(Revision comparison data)
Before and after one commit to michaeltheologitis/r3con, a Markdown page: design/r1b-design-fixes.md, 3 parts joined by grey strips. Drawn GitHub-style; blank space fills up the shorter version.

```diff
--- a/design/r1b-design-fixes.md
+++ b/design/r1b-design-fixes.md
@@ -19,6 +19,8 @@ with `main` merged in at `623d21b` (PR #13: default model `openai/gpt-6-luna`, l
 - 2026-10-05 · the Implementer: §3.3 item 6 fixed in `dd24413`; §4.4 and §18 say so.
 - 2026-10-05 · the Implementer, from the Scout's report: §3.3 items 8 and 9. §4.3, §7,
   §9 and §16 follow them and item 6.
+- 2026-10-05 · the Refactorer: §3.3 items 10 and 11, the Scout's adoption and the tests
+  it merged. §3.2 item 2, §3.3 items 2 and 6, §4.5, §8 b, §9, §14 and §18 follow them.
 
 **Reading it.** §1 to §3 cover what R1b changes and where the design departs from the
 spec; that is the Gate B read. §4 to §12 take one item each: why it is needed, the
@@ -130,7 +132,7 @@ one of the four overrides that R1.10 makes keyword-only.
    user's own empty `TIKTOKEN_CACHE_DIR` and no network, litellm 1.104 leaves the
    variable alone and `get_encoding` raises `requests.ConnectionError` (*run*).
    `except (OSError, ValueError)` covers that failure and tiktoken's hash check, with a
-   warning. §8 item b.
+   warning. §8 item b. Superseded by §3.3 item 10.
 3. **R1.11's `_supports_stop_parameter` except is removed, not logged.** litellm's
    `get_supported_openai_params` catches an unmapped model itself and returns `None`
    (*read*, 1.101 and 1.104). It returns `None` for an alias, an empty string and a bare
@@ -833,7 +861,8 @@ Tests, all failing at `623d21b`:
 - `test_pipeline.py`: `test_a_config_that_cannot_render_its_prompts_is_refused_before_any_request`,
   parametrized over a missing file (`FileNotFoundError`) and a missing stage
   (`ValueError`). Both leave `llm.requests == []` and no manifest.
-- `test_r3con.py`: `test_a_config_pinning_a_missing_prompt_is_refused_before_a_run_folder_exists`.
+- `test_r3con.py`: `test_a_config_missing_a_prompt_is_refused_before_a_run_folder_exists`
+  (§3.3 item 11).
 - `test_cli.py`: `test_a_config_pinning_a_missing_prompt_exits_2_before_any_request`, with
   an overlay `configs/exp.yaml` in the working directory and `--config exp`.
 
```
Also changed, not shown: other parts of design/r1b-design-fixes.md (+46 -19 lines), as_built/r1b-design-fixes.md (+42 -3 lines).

--

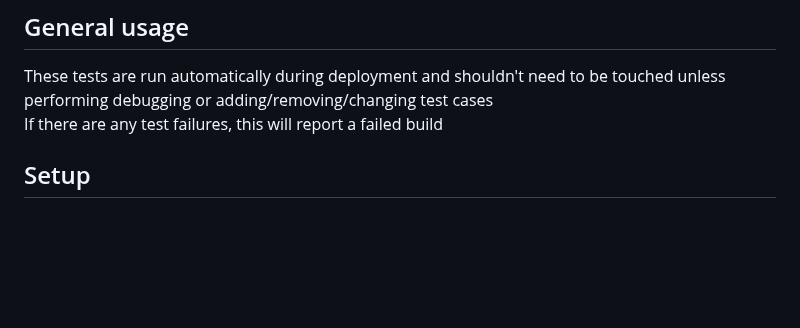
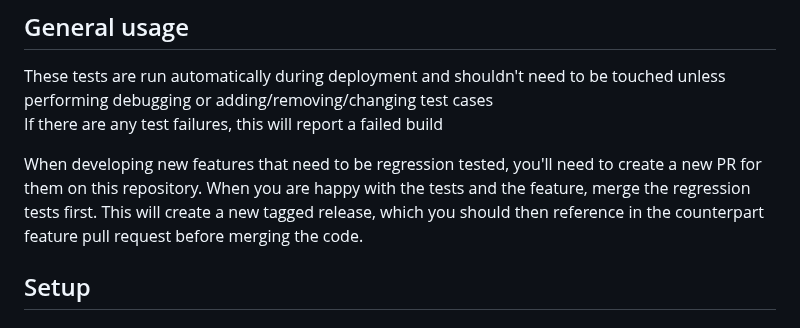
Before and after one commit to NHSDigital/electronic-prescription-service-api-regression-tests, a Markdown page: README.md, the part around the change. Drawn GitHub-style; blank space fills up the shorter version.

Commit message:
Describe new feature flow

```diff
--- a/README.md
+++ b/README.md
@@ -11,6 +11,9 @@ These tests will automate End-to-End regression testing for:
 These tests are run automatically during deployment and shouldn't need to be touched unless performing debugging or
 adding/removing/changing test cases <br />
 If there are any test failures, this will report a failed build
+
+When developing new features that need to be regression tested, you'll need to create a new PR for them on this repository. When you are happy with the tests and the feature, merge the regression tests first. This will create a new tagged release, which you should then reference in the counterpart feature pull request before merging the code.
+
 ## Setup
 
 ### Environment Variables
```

The problem
Return every line above where "Implementer" appears.

Result of this task
 - 2026-10-05 · the Implementer: §3.3 item 6 fixed in `dd24413`; §4.4 and §18 say so.
 - 2026-10-05 · the Implementer, from the Scout's report: §3.3 items 8 and 9. §4.3, §7,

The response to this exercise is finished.